** Opening RECORDED DATA block **
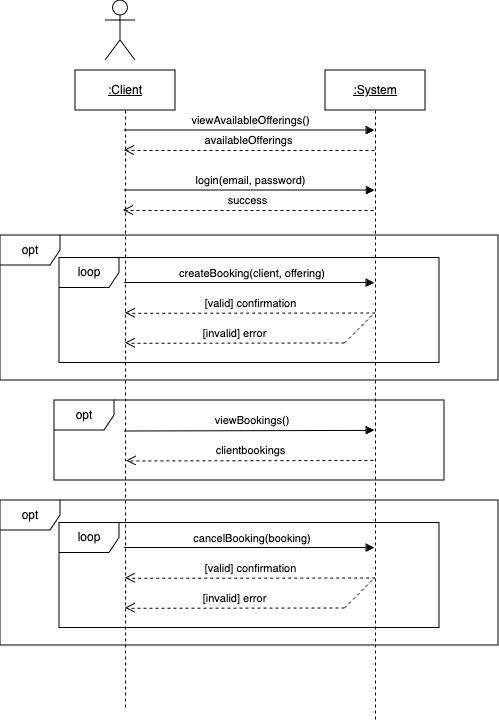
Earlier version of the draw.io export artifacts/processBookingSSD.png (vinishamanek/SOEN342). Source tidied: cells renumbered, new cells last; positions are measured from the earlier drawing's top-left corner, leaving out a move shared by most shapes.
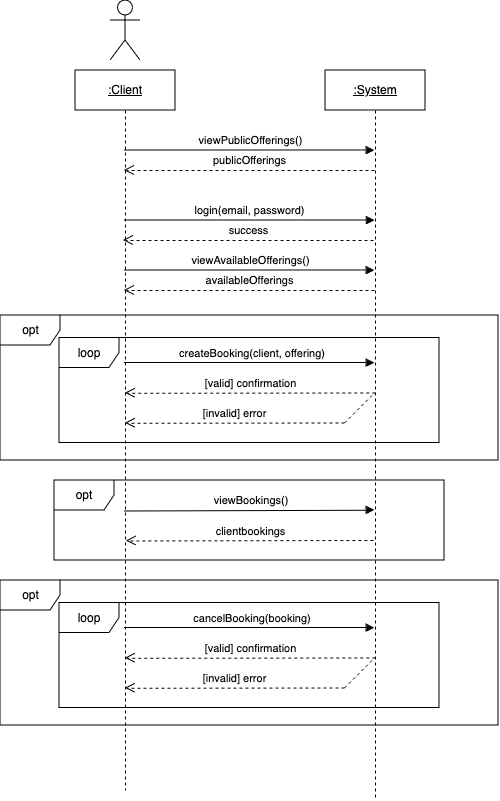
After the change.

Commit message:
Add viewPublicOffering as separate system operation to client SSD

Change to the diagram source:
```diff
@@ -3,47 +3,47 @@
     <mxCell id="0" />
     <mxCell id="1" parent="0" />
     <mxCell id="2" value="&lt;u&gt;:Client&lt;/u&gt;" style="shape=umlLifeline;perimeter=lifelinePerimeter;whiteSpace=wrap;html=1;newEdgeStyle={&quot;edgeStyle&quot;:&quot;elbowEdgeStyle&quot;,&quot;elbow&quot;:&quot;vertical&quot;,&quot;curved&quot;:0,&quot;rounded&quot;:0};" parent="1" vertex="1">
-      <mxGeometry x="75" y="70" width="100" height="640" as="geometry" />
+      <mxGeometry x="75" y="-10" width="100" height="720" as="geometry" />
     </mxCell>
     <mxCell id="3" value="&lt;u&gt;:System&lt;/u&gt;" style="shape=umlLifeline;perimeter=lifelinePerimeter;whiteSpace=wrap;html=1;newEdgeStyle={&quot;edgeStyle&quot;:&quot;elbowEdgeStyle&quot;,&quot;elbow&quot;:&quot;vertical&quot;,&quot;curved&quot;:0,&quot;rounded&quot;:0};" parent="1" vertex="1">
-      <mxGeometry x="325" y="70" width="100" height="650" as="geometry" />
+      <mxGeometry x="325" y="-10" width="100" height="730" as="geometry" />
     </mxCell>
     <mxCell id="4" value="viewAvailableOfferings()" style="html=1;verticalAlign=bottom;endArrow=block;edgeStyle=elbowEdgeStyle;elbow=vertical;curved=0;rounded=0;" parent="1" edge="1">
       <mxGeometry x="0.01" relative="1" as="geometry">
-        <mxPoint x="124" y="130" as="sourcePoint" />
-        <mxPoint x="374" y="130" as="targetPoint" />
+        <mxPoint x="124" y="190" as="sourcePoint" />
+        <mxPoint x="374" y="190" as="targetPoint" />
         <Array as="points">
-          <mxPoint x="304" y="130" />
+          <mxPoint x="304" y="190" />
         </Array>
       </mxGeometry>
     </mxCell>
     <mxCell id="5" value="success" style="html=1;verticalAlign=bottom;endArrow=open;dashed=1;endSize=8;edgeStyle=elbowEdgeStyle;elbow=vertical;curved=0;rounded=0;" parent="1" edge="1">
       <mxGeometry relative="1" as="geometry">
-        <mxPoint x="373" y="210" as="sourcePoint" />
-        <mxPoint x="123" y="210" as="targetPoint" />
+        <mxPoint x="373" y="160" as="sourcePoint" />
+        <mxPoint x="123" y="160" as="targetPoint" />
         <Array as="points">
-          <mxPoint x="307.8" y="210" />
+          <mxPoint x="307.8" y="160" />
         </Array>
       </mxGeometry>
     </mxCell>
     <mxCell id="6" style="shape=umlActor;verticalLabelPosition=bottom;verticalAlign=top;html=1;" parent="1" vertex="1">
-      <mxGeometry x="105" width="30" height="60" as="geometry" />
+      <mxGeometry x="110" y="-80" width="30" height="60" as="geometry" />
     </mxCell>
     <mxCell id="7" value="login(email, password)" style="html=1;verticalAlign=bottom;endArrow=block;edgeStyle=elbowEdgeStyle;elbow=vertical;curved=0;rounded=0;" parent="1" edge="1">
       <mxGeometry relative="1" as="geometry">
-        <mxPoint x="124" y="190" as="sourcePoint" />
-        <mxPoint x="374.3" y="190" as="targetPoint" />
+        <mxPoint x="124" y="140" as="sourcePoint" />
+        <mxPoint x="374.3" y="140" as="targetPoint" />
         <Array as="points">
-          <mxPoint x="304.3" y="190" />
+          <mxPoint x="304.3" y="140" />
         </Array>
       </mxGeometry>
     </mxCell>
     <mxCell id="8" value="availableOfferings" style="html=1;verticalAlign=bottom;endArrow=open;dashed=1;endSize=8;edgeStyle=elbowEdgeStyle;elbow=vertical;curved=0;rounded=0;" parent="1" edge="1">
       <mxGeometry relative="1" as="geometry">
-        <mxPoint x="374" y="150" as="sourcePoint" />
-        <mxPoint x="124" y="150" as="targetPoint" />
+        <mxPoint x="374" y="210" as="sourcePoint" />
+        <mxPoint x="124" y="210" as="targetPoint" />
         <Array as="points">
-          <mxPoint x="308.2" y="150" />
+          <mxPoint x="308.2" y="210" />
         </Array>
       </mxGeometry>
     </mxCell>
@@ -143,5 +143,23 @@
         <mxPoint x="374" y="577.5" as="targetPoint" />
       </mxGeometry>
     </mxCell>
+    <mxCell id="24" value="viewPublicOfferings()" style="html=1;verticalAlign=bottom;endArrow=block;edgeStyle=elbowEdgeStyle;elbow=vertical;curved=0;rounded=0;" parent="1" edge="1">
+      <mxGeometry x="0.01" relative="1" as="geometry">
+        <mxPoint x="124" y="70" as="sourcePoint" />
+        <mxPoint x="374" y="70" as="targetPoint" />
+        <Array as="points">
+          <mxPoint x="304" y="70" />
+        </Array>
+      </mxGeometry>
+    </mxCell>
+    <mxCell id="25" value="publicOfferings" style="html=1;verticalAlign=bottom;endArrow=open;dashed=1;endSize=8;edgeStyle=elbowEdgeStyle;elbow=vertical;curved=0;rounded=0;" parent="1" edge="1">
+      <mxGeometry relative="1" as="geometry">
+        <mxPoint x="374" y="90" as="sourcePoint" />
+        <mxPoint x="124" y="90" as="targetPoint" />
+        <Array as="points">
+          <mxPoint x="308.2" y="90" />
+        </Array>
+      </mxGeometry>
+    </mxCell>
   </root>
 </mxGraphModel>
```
** Closing RECORDED DATA block **
### [WORK ORDER]
Copy out the data above to the letter, and keep every picture out of it.

### [RESPONSE FOR THIS EXERCISE]
Earlier version of the draw.io export artifacts/processBookingSSD.png (vinishamanek/SOEN342). Source tidied: cells renumbered, new cells last; positions are measured from the earlier drawing's top-left corner, leaving out a move shared by most shapes.
After the change.

Commit message:
Add viewPublicOffering as separate system operation to client SSD

Change to the diagram source:
```diff
@@ -3,47 +3,47 @@
     <mxCell id="0" />
     <mxCell id="1" parent="0" />
     <mxCell id="2" value="&lt;u&gt;:Client&lt;/u&gt;" style="shape=umlLifeline;perimeter=lifelinePerimeter;whiteSpace=wrap;html=1;newEdgeStyle={&quot;edgeStyle&quot;:&quot;elbowEdgeStyle&quot;,&quot;elbow&quot;:&quot;vertical&quot;,&quot;curved&quot;:0,&quot;rounded&quot;:0};" parent="1" vertex="1">
-      <mxGeometry x="75" y="70" width="100" height="640" as="geometry" />
+      <mxGeometry x="75" y="-10" width="100" height="720" as="geometry" />
     </mxCell>
     <mxCell id="3" value="&lt;u&gt;:System&lt;/u&gt;" style="shape=umlLifeline;perimeter=lifelinePerimeter;whiteSpace=wrap;html=1;newEdgeStyle={&quot;edgeStyle&quot;:&quot;elbowEdgeStyle&quot;,&quot;elbow&quot;:&quot;vertical&quot;,&quot;curved&quot;:0,&quot;rounded&quot;:0};" parent="1" vertex="1">
-      <mxGeometry x="325" y="70" width="100" height="650" as="geometry" />
+      <mxGeometry x="325" y="-10" width="100" height="730" as="geometry" />
     </mxCell>
     <mxCell id="4" value="viewAvailableOfferings()" style="html=1;verticalAlign=bottom;endArrow=block;edgeStyle=elbowEdgeStyle;elbow=vertical;curved=0;rounded=0;" parent="1" edge="1">
       <mxGeometry x="0.01" relative="1" as="geometry">
-        <mxPoint x="124" y="130" as="sourcePoint" />
-        <mxPoint x="374" y="130" as="targetPoint" />
+        <mxPoint x="124" y="190" as="sourcePoint" />
+        <mxPoint x="374" y="190" as="targetPoint" />
         <Array as="points">
-          <mxPoint x="304" y="130" />
+          <mxPoint x="304" y="190" />
         </Array>
       </mxGeometry>
     </mxCell>
     <mxCell id="5" value="success" style="html=1;verticalAlign=bottom;endArrow=open;dashed=1;endSize=8;edgeStyle=elbowEdgeStyle;elbow=vertical;curved=0;rounded=0;" parent="1" edge="1">
       <mxGeometry relative="1" as="geometry">
-        <mxPoint x="373" y="210" as="sourcePoint" />
-        <mxPoint x="123" y="210" as="targetPoint" />
+        <mxPoint x="373" y="160" as="sourcePoint" />
+        <mxPoint x="123" y="160" as="targetPoint" />
         <Array as="points">
-          <mxPoint x="307.8" y="210" />
+          <mxPoint x="307.8" y="160" />
         </Array>
       </mxGeometry>
     </mxCell>
     <mxCell id="6" style="shape=umlActor;verticalLabelPosition=bottom;verticalAlign=top;html=1;" parent="1" vertex="1">
-      <mxGeometry x="105" width="30" height="60" as="geometry" />
+      <mxGeometry x="110" y="-80" width="30" height="60" as="geometry" />
     </mxCell>
     <mxCell id="7" value="login(email, password)" style="html=1;verticalAlign=bottom;endArrow=block;edgeStyle=elbowEdgeStyle;elbow=vertical;curved=0;rounded=0;" parent="1" edge="1">
       <mxGeometry relative="1" as="geometry">
-        <mxPoint x="124" y="190" as="sourcePoint" />
-        <mxPoint x="374.3" y="190" as="targetPoint" />
+        <mxPoint x="124" y="140" as="sourcePoint" />
+        <mxPoint x="374.3" y="140" as="targetPoint" />
         <Array as="points">
-          <mxPoint x="304.3" y="190" />
+          <mxPoint x="304.3" y="140" />
         </Array>
       </mxGeometry>
     </mxCell>
     <mxCell id="8" value="availableOfferings" style="html=1;verticalAlign=bottom;endArrow=open;dashed=1;endSize=8;edgeStyle=elbowEdgeStyle;elbow=vertical;curved=0;rounded=0;" parent="1" edge="1">
       <mxGeometry relative="1" as="geometry">
-        <mxPoint x="374" y="150" as="sourcePoint" />
-        <mxPoint x="124" y="150" as="targetPoint" />
+        <mxPoint x="374" y="210" as="sourcePoint" />
+        <mxPoint x="124" y="210" as="targetPoint" />
         <Array as="points">
-          <mxPoint x="308.2" y="150" />
+          <mxPoint x="308.2" y="210" />
         </Array>
       </mxGeometry>
     </mxCell>
@@ -143,5 +143,23 @@
         <mxPoint x="374" y="577.5" as="targetPoint" />
       </mxGeometry>
     </mxCell>
+    <mxCell id="24" value="viewPublicOfferings()" style="html=1;verticalAlign=bottom;endArrow=block;edgeStyle=elbowEdgeStyle;elbow=vertical;curved=0;rounded=0;" parent="1" edge="1">
+      <mxGeometry x="0.01" relative="1" as="geometry">
+        <mxPoint x="124" y="70" as="sourcePoint" />
+        <mxPoint x="374" y="70" as="targetPoint" />
+        <Array as="points">
+          <mxPoint x="304" y="70" />
+        </Array>
+      </mxGeometry>
+    </mxCell>
+    <mxCell id="25" value="publicOfferings" style="html=1;verticalAlign=bottom;endArrow=open;dashed=1;endSize=8;edgeStyle=elbowEdgeStyle;elbow=vertical;curved=0;rounded=0;" parent="1" edge="1">
+      <mxGeometry relative="1" as="geometry">
+        <mxPoint x="374" y="90" as="sourcePoint" />
+        <mxPoint x="124" y="90" as="targetPoint" />
+        <Array as="points">
+          <mxPoint x="308.2" y="90" />
+        </Array>
+      </mxGeometry>
+    </mxCell>
   </root>
 </mxGraphModel>
```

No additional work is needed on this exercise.